Oslo, Norway -- May 31, 2019 --Oslo-based Xeneta, the leading ocean freight rate benchmarking and market analytics platform, has revealed a jump in long-term contracted rates for containership operators during the month of May, as 2018 rates expire and new contracts push the index upwards. According to the latest XSI® Public Indices report - based on crowd-sourced data covering over 160,000 port-to-port pairings, with 110 million data points – global rates leapt by 11.5% across the month, with US rates for imports climbing by close to 20%.
The increase follows on from a dire April for contracted liner business, with the indices at that point slumping by 4.2% (after two months of increases). It all goes to show, according to Xeneta CEO Patrik Berglund, the increasingly ‘topsy turvy’ nature of the freight rates landscape.
“May’s XSI public index sees an increase based on what was contracted in April. We’d already started seeing contracts populating the platform at higher levels than last year at that point, particularly for the Trans-Pacific, and that has helped propel this increase,” he comments, adding that the sharp rise has taken the indices to its highest point since its inception in 2017. “This is the largest single monthly gain for the benchmark and puts it 11.7% up year-on-year, with a rise of 7.5% since the start of 2019.”
Arguably the most eye-catching change was an 18.8% month-on-month increase in the US import index, while exports climbed by a more modest 1.5%. This figure was mirrored by a 1.7% rise in the European import benchmark, whereas exports grew by a more noteworthy 6.7%, notably on the Europe – to both US coasts and exports to Brazil. Interestingly the Far East import index bucked the trend, declining by a significant 14.2% (leaving it 17.2% down year-on-year). However, the regional export figure jumped by what Berglund calls a “massive” 15.9%.

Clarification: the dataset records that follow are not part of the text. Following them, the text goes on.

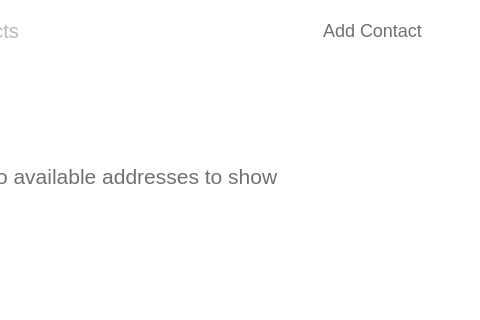
Above: src/qt/veil/forms/addresseswidget.ui from Veil-Project/veil before the change; both pictures show x 221 to 701 and y 0 to 320 of the 701 by 537 pixel window. Below: the same form after it.
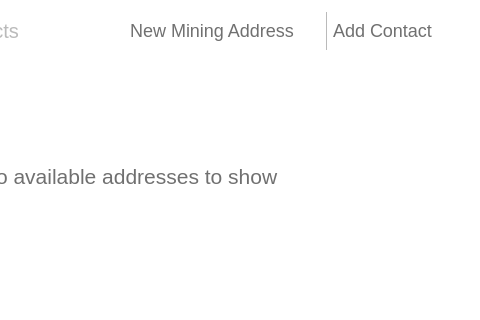
That is the form after the change. Icons and pictures are not drawn.

Commit message: new miner address GUI flow

Diff of the .ui file:
```diff
--- a/src/qt/veil/forms/addresseswidget.ui
+++ b/src/qt/veil/forms/addresseswidget.ui
@@ -203,6 +203,72 @@
           </property>
          </spacer>
         </item>
+        <item>
+         <widget class="QPushButton" name="btnMiningAddress">
+          <property name="focusPolicy">
+           <enum>Qt::NoFocus</enum>
+          </property>
+          <property name="styleSheet">
+           <string notr="true">color: #707070;
+font-size:18px;
+font-weight:light;	
+background-color:transparent;
+border:none;
+padding:4px 0px 4px 4px;</string>
+          </property>
+          <property name="text">
+           <string>New Mining Address</string>
+          </property>
+         </widget>
+        </item>
+        <item>
+         <widget class="QPushButton" name="btnMiningAddress2">
+          <property name="focusPolicy">
+           <enum>Qt::NoFocus</enum>
+          </property>
+          <property name="styleSheet">
+           <string notr="true">background-color:transparent;
+border:none;</string>
+          </property>
+          <property name="text">
+           <string/>
+          </property>
+          <property name="icon">
+           <iconset resource="../../veil.qrc">
+            <normaloff>:/icons/ic-mined-png</normaloff>:/icons/ic-mined-png</iconset>
+          </property>
+          <property name="iconSize">
+           <size>
+            <width>32</width>
+            <height>32</height>
+           </size>
+          </property>
+         </widget>
+        </item>
+        <item>
+         <widget class="QLabel" name="lblSplit">
+          <property name="minimumSize">
+           <size>
+            <width>1</width>
+            <height>0</height>
+           </size>
+          </property>
+          <property name="maximumSize">
+           <size>
+            <width>1</width>
+            <height>16777215</height>
+           </size>
+          </property>
+          <property name="styleSheet">
+           <string notr="true">background-color:#bababa;
+margin-top:12px;
+margin-bottom:12px;</string>
+          </property>
+          <property name="text">
+           <string/>
+          </property>
+         </widget>
+        </item>
         <item>
          <widget class="QPushButton" name="btnAdd">
           <property name="focusPolicy">
@@ -214,7 +280,7 @@
 font-weight:light;	
 background-color:transparent;
 border:none;
-padding:4px 10px 4px 4px;</string>
+padding:4px 0px 4px 6px;</string>
           </property>
           <property name="text">
            <string>Add Contact</string>
```
Left out of the diff: 11 changed lines with no effect on the pictures. The commit also changes 4 other files.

It is, the Xeneta CEO points out, an increasingly complex picture, with a multitude of factors constantly redefining developments. Nevertheless, one issue, he states, looms large across the segment:
“The China-US trade war. The factors feeding into the industry are too manifold, too interweaved, to identify one all consuming ‘culprit’, but it’s clear that the tit-for-tat tariffs that are being levied by the world’s two largest economies are influencing the world’s number one mode of transporting goods.”
He continues: “With the US import index rising so spectacularly, and being, very nearly, matched by the Far East export benchmark, it suggests that shippers may be moving to take advantage of a window of opportunity before further threatened tariffs (on USD 325bn of Chinese goods) come into effect.
Berglund continues: “Front loading due to the tariff scare raised short-term rates making it a favorable seller market, but now rates have started dropping again. As those rates dropped, BCOs and carriers settled long-term contracted rates on the back of an artificially healthy short-term market.
“The clear winners for the Trans-Pacific contract season are the shippers who have held off concluding their negotiations, as well as carriers, who on the flip side grasped on to early contract conclusions. Unfortunately, buyers who settled contracts early on, or mid trans-Pacific contract season, will not reap the benefits as the dust settles from the short-term market. ”
However, Berglund says, the increased costs related to the tariffs may have a longer-term impact on demand, meaning the positive development might be short-lived. And moving away from the two superpowers there remains serious questions relating to the impact of Brexit, not to mention on-going uncertainty over a number of broader socio-economic and geo-political issues.
“It’s getting harder and harder to make accurate predictions concerning freight rate developments, and more and more important to keep abreast of the very latest segment intelligence,” he concludes. “ By monitoring the market closely all stakeholders can negotiate from a position of informed authority, getting the optimal value for their assets and cargoes. Without that insight it’s all too easy to get left behind.
“Stay informed, stay ahead. That’s my advice. It’s the most anyone can do in this rapidly changing environment.”
Xeneta provides unique insight into ocean freight rates by crowdsourcing the very latest rates from leading global shippers. The companies feeding data into the unique software platform include names such as Electrolux, Continental, Unilever, Lenovo, Nestle, L’Oreal, and Thyssenkrupp, amongst others.